Cheryl West (Jar the Floor) has adapted Doug Atchison’s 2006 screenplay for Akeelah and the Bee into a resplendent new play at the Children’s Theatre. Johanna Easley gives one of the most endearing performances you will see this year. She plays 11-year-old Akeelah, a girl whose prodigious spelling ability is both derided by jealous fellow students and unknown to her overworked mother. But then, her mother, like Akeelah and her brother, Reggie, are still reeling from the recent death of her husband and their father from gun violence. One of the many features of this richly complex but straightforward play is its implicit understanding of grief processes.
Fatefully, Akeelah can no longer hide her brilliance from the world despite being a girl being raised in a rough neighborhood with various layers of resistance bearing in on her. Again, fatefully, she is taken under the stern wing of Professor Mark Larabee (James A. Williams in top form) who coaches her on the origin of words and correct spelling in hopes of becoming the national spelling bee champion. And be warned, most of such words that come up in the play may make your head spin! (You may be smarter when you leave the theater, as well as being deeply moved).
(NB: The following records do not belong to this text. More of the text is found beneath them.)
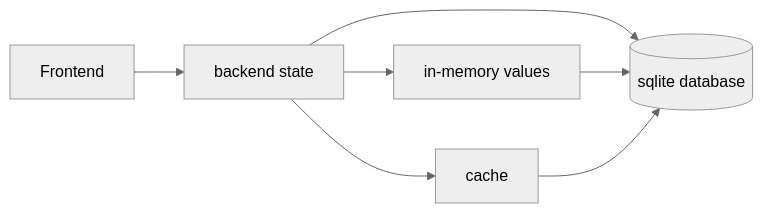
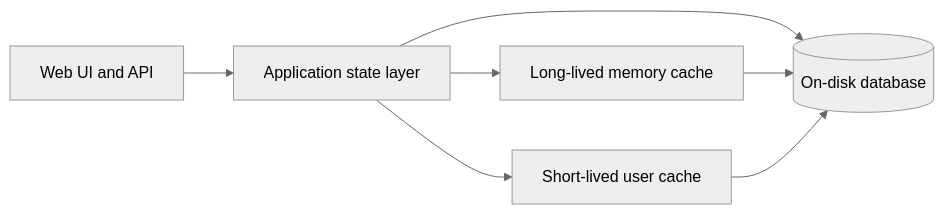
One commit to quantumx-apps/filebrowserDocs changed the diagram in content/en/docs/getting-started/v2/about.md. Above: the diagram before and after it, drawn with Mermaid (neutral theme). The commit also changed other lines of this file and 13 other files, not shown here.

````diff
--- a/content/en/docs/getting-started/v2/about.md
+++ b/content/en/docs/getting-started/v2/about.md
@@ -36,15 +68,15 @@
 ```mermaid
 flowchart LR
-    handlers[Frontend]
-    statePkg[backend state]
-    runtimeMaps[in-memory values]
-    ttlCache[cache]
-    sqlite[(sqlite database)]
+    ui[Web UI and API]
+    stateLayer[Application state layer]
+    runtimeMaps[Long-lived memory cache]
+    ttlCache[Short-lived user cache]
+    disk[(On-disk database)]
 
-    handlers --> statePkg
-    statePkg --> runtimeMaps
-    statePkg --> ttlCache
-    statePkg --> sqlite
-    runtimeMaps --> sqlite
-    ttlCache --> sqlite
+    ui --> stateLayer
+    stateLayer --> runtimeMaps
+    stateLayer --> ttlCache
+    stateLayer --> disk
+    runtimeMaps --> disk
+    ttlCache --> disk
 ```
````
Easley and Williams create a beguiling chemistry. She boldly stands toe-to-toe with his gravitas. This results in warm with and moving epiphanies. *Director Charles Randolph Wright’s entire production glistens with superb performances by both adult and younger actors. Zaria Graham is enjoyably volatile as Georgia, Akeelah’s gal pal. In a year in which Aimee K. Bryant has uplifted in The Color Purple at Park Square, The Gospel of Lovingkindness at Pillsbury House, and in The Nature Crown from Theater Forever at the Guthrie, she shows us once again why she persists as being one of the most likable presences in Twin Cities theater. Her terrific turn as Akeelah’s beleaguered mother on the one hand frustrates because she can’t see her daughter’s brilliance, and on the other you can’t help but empathize with this single mom. Greta Oglesby as their devout neighbor and Shawn Hamilton as Drunk Willie bring zestful vitality to their roles.
The pressure on kids to be perfect is one of the play’s piercing indictments. This is chillingly rendered by Michael Sung-Ho as the overbearing father of prodigal speller, Dylan, played to ultimately touching effect by Sean Phinney. Mirroring this is a vulnerable Nathan Barlow as Reggie and an intimidating Darius Dotch as his questionable older street associate. Leo James charms as Javier, a boy competitor infatuated with Akeelah. He symbolizes sweetness and sportsmanship. What a wonderful message for people of all ages and races.
Alexander V. Nichols’s clever set, Sten Severson’s sound design, and Victor Zupanc’s music enhance the production vibrantly. Jessica Jahn’s costumes capture the social realities of the play. Michael Gilliam’s lighting suits the action well.